A2 Global’s CEO, Frank Cavallaro

A2 Global’s CEO, Frank Cavallaro, explores how the global race for electric vehicle charging infrastructure stacks up against chip supply

Most automotive semiconductors today rely on mature nodes—greater than 28nm. Some current charging infrastructure technology also requires mature nodes, creating a semiconductor supply and demand challenge across sectors.

Currently, supply can satisfy known demand. However, as charging infrastructure ramps up, it will prompt unforecasted demand for chips and could push this balance into a shortage environment. Although chips required for EVs may become more plentiful as consumer demand continues to soften, they will soon be consumed by future charging infrastructure.

In the face of market uncertainty, EV OEMs can prepare for unexpected supply chain disruptions, off-target projections and shortages for certain components by strengthening sourcing strategies.

On a global scale, EV sales have slowed because people can’t reliably charge them. Lack of charging infrastructure and capabilities have hindered widespread adoption. According to an ongoing study by JD Power, inoperable and poorly maintained public charging stations increasingly frustrate drivers. Rising energy prices, high production costs and uncertain battery supply have also contributed to the recent decline in EV demand.

On the component production side, a number of factors are limiting manufacturers’ ability to increase capacity. The first is profit potential. New fabrication plant investment is focused on growing more profitable markets like AI and hyper-scaler/cloud applications that require components smaller than 11nm. Companies are less willing to invest in the larger automotive sizes.

Secondly, design cycles for automobiles can be in excess of 60 months. In some cases, that is much longer than the life cycle of the chips going into the EVs, potentially causing a built-in EOL supply constraint.

We don’t know when demand might pick back up and when charging infrastructure may consume chips required by EVs. EV OEMs must prepare for uncertainty to mitigate risks when sourcing required components.

Here are three strategies that EV OEMs can employ to insulate themselves:

Build a supplier network:

Supply chains are more interconnected than ever before. When shortages hit, having a strong network of resilient suppliers gives EV manufacturers options. The network should include global and local suppliers to minimize the risk of disruption if an unexpected event occurs where most components are produced.

Be proactive: When supply chain disruptions happen, waiting to see how it affects your business can lead to significant losses. Opt for a proactive approach that identifies disruptions and adapts strategies immediately.

Leverage advanced analytics: Reliable, up-to-date sources for market forecast information help mitigate risk.
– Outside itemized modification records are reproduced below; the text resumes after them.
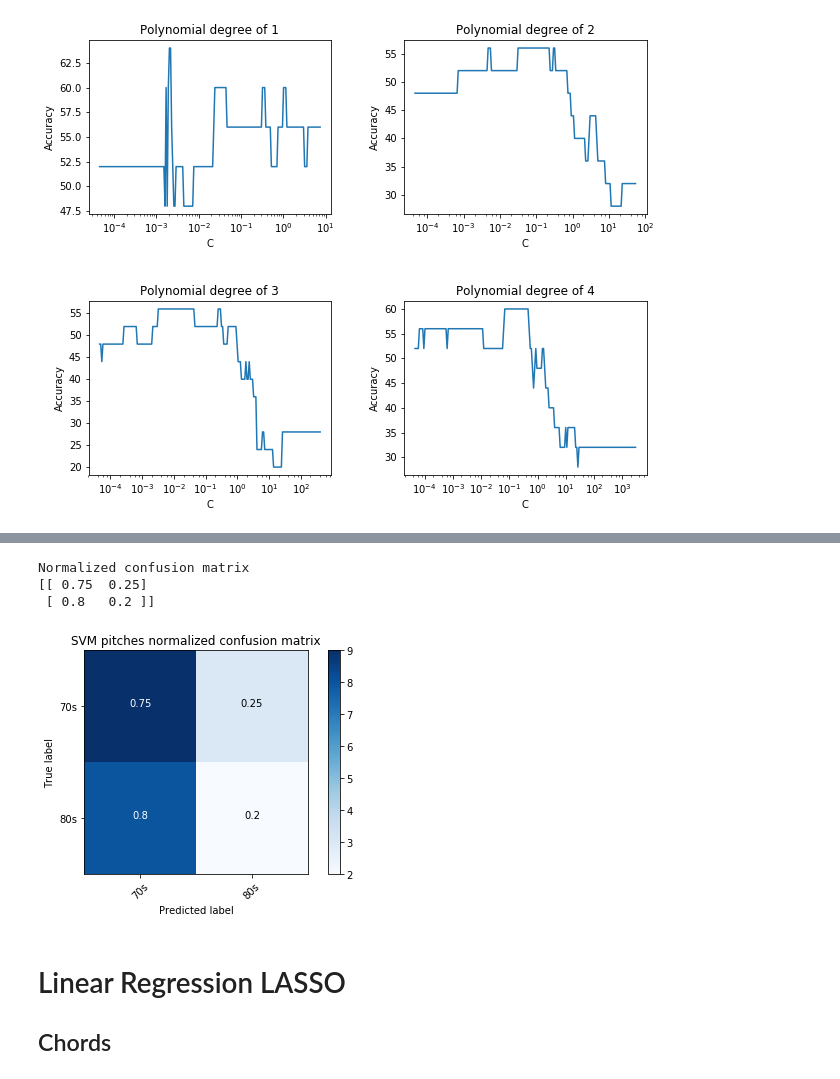
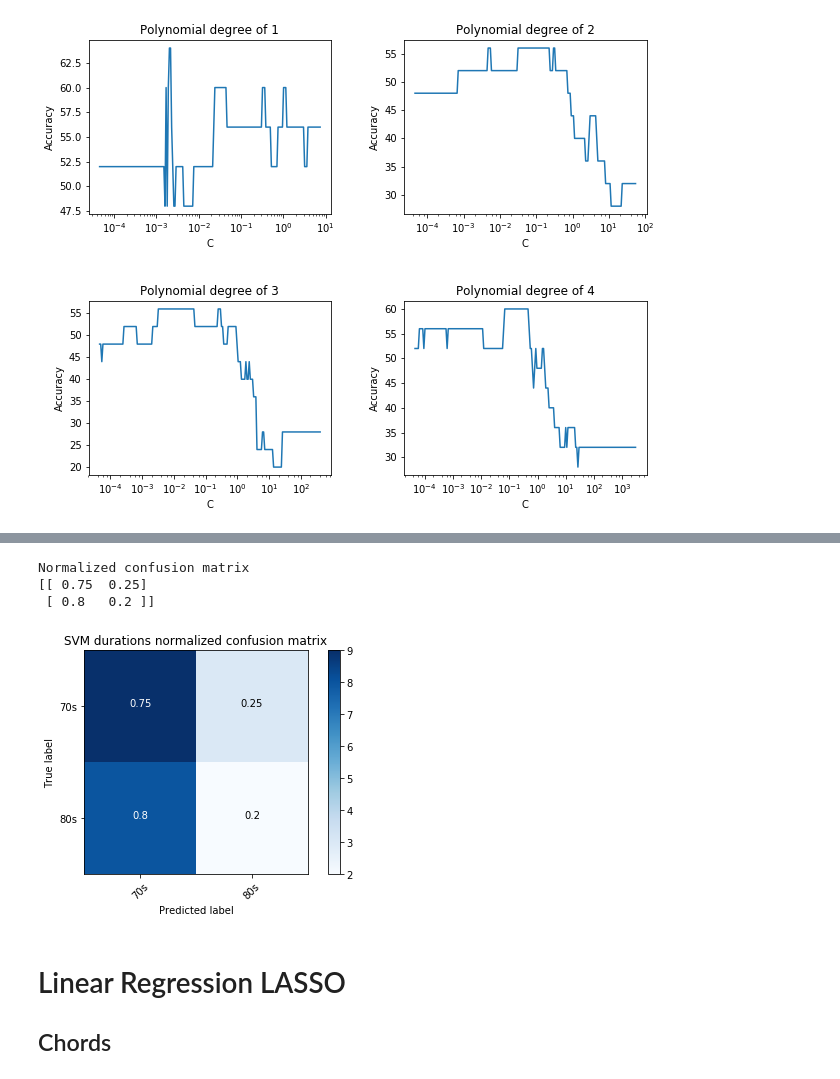
Before and after one commit to Cuspian/MachineLearning, a Jupyter notebook: MIDIReader.ipynb, the cells around one changed output, grey strips where cells are left out. Drawn from its saved outputs; the diff is of its cells as text; code cells hidden in the pictures.

```diff
--- a/MIDIReader.ipynb
+++ b/MIDIReader.ipynb
@@ -435,11 +381,11 @@ Confusion matrix, without normalization
 # %%
 plot_confusion_matrix(confusion_matrix(Y_test, Y_predict), classes=['70s', '80s'], normalize=True,
-                      title='SVM pitches normalized confusion matrix')
+                      title='SVM durations normalized confusion matrix')
 # %% [output]
 Normalized confusion matrix
 [[ 0.75  0.25]
  [ 0.8   0.2 ]]
-[figure, old version]
+[figure, new version]
 # %% [markdown]
 # Linear Regression LASSO
 
```
Also changed, not shown: parts of 8 cells of this notebook.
Consulting with multiple players in the industry—partners, suppliers, customers and even competitors—helps OEMs develop a holistic, informed approach.

Staying ahead of the curve and developing sound sourcing strategies will help EV OEMs withstand supply and demand fluctuations until inventory can rebalance long-term.